The gun used in the pictures in the remington 2006 scout sniper association re issue. A limited number were made to the same specs as the original. The gun came with a letter ot authenticity from Iron Brigade Armory who helped make sure it was correct. IBA has long been THE source for USMC sniper history. The rifle came correct with the oil finished walnut stock, metal butt plate, barrel parkerized with matching receiver finish. The action is the remington 40x action that has been clipped slotted for stripper clips and has the left side drilled and tapped for rear peep sights. The serial number begins with the SSA ( scout sniper association ) prefix and has the correct U.S. stamped above it.
Standing in for the original redfield accur-range USMC contract scope is a modern redfeild painted green to resemble the original which is very hard to find. The original M40 came with the original redfield JR bases and rings along with the scope. Badger arms made a limited run of these bases and rings for the M40 limited re issue and Leupold has a small run of green finished 3x-9x scopes for the same rifle. Neither was completely correct in make or type but was close enough for most wanting a clone or the original and a considerable amount cheaper.
Above is a picture of the original SHOT SHOW remington flyer for the M40 signed by 3 famous Vietnam USMC snipers and members of the SSA, one being the president at the time, for the author. To the left is the gold scout sniper challenge coin that came with the rifle depicting a USMC sniper in the setting position with a winchester M70/Unertl.
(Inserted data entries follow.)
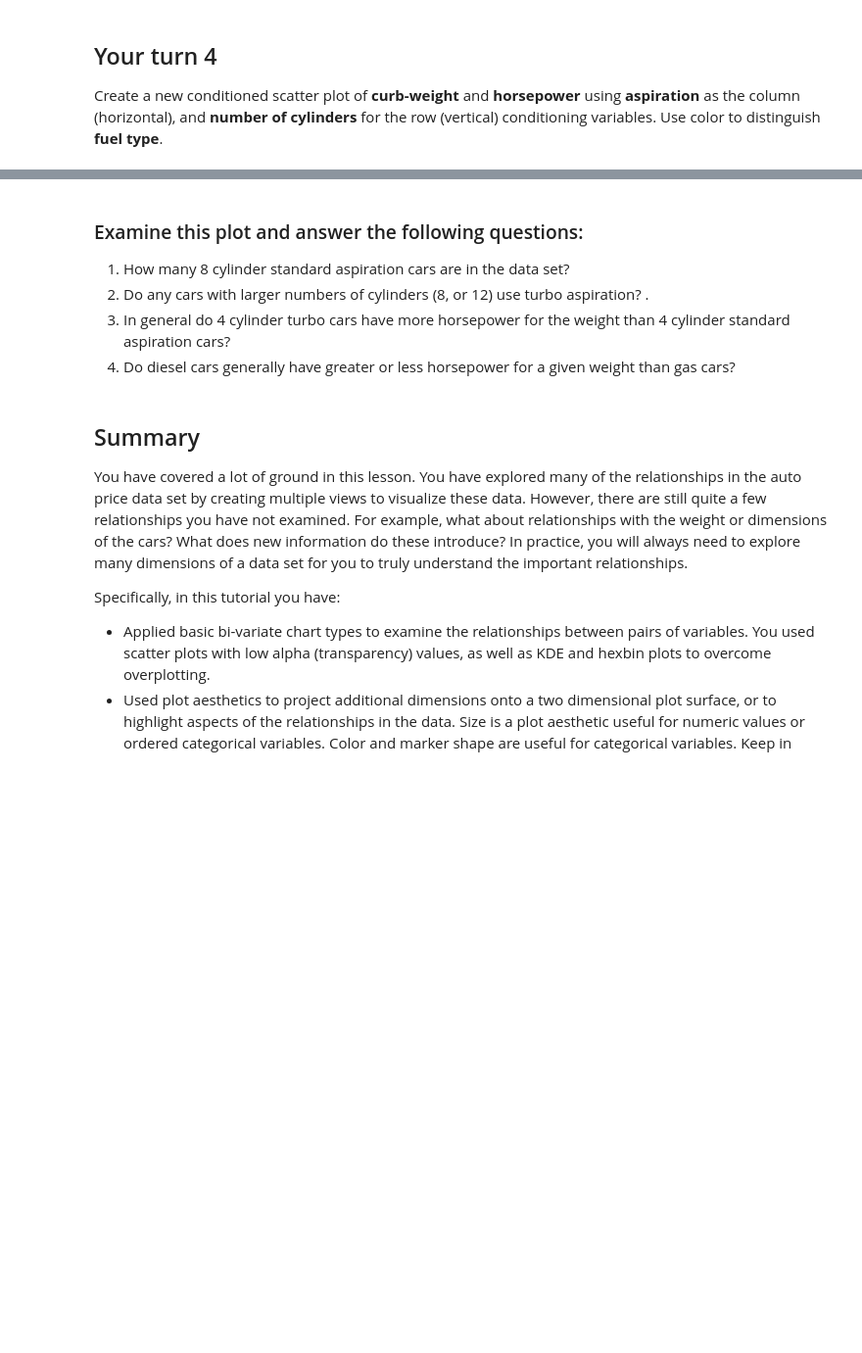
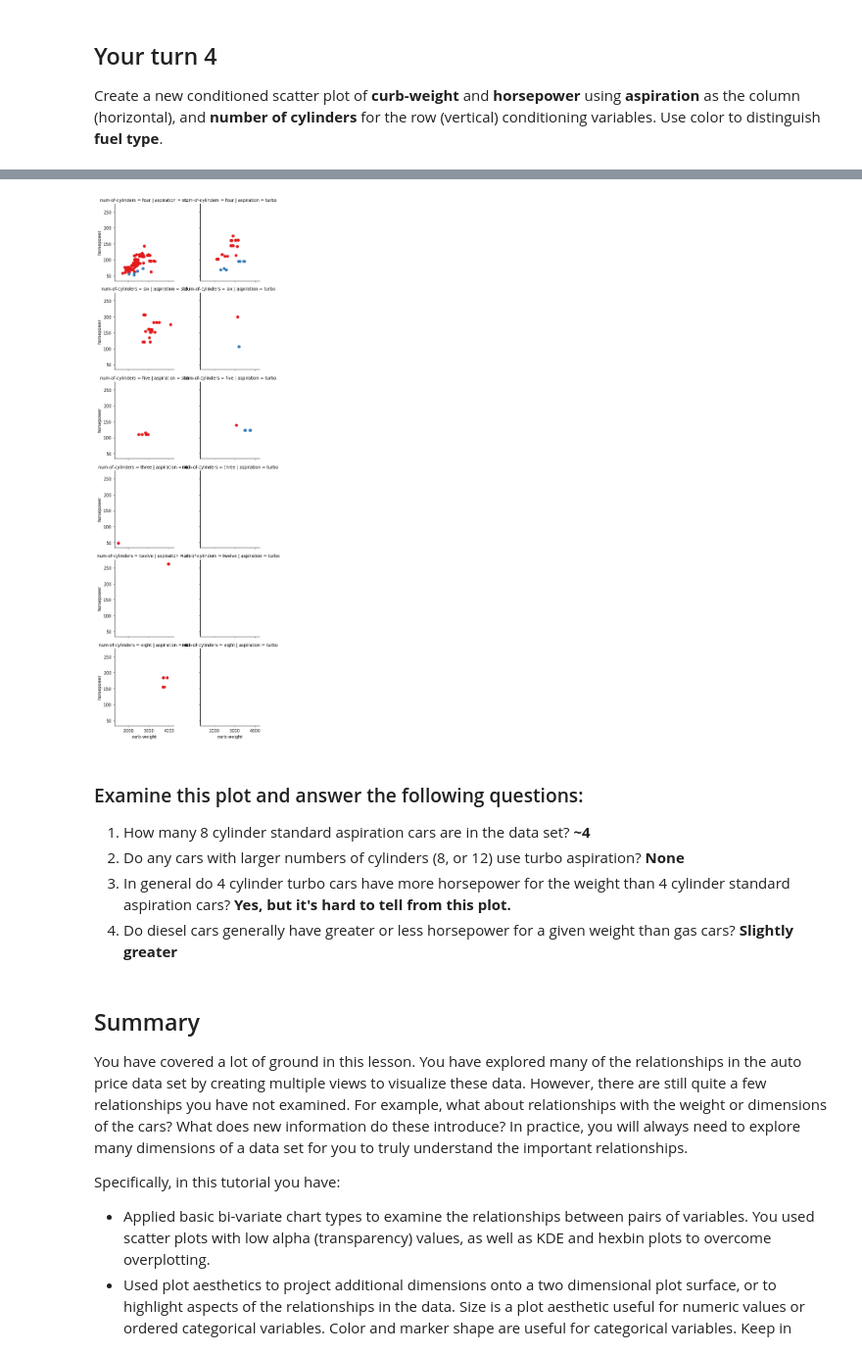
Before and after one commit to tylercrosse/DATASCI410, a Jupyter notebook: workshops/L02-DataExploration-Part2.ipynb, the cells around one changed output, grey strips where cells are left out. Shown: that part at 98% size. Saved outputs shown, nothing was run; the diff lists cells and outputs as text; code cells hidden in the pictures; blank space fills up the shorter version.

```diff
--- a/workshops/L02-DataExploration-Part2.ipynb
+++ b/workshops/L02-DataExploration-Part2.ipynb
@@ -551,9 +704,18 @@ auto_price.columns
+# %%
+g = sns.FacetGrid(auto_price,
+                  col="aspiration",
+                  row="num-of-cylinders",
+                  hue="fuel-type",
+                  palette="Set1")
+g = g.map(plt.scatter, "curb-weight", "horsepower")
+# %% [output]
+[figure, added]
 # %% [markdown]
 ### Examine this plot and answer the following questions:
-1. How many 8 cylinder standard aspiration cars are in the data set?
-2. Do any cars with larger numbers of cylinders (8, or 12) use turbo aspiration? .
-3. In general do 4 cylinder turbo cars have more horsepower for the weight than 4 cylinder standard aspiration cars?
-4. Do diesel cars generally have greater or less horsepower for a given weight than gas cars?
+1. How many 8 cylinder standard aspiration cars are in the data set? **~4**
+2. Do any cars with larger numbers of cylinders (8, or 12) use turbo aspiration? **None**
+3. In general do 4 cylinder turbo cars have more horsepower for the weight than 4 cylinder standard aspiration cars? **Yes, but it's hard to tell from this plot.**
+4. Do diesel cars generally have greater or less horsepower for a given weight than gas cars? **Slightly greater**
 # %% [markdown]
 ## Summary
 
```
Also changed, not shown: parts of 27 cells of this notebook, 1 other file.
The remington M40 re issue is a nice rifle and a piece of history. They made a very small run but if you are interested in sniping history or the history of the M40 in USMC service it is worth your time to track one down. In 2006 the rifle was around 1100 dollars but would be higher today as everything is. But its a fast way to get started on a sniper rifle collection.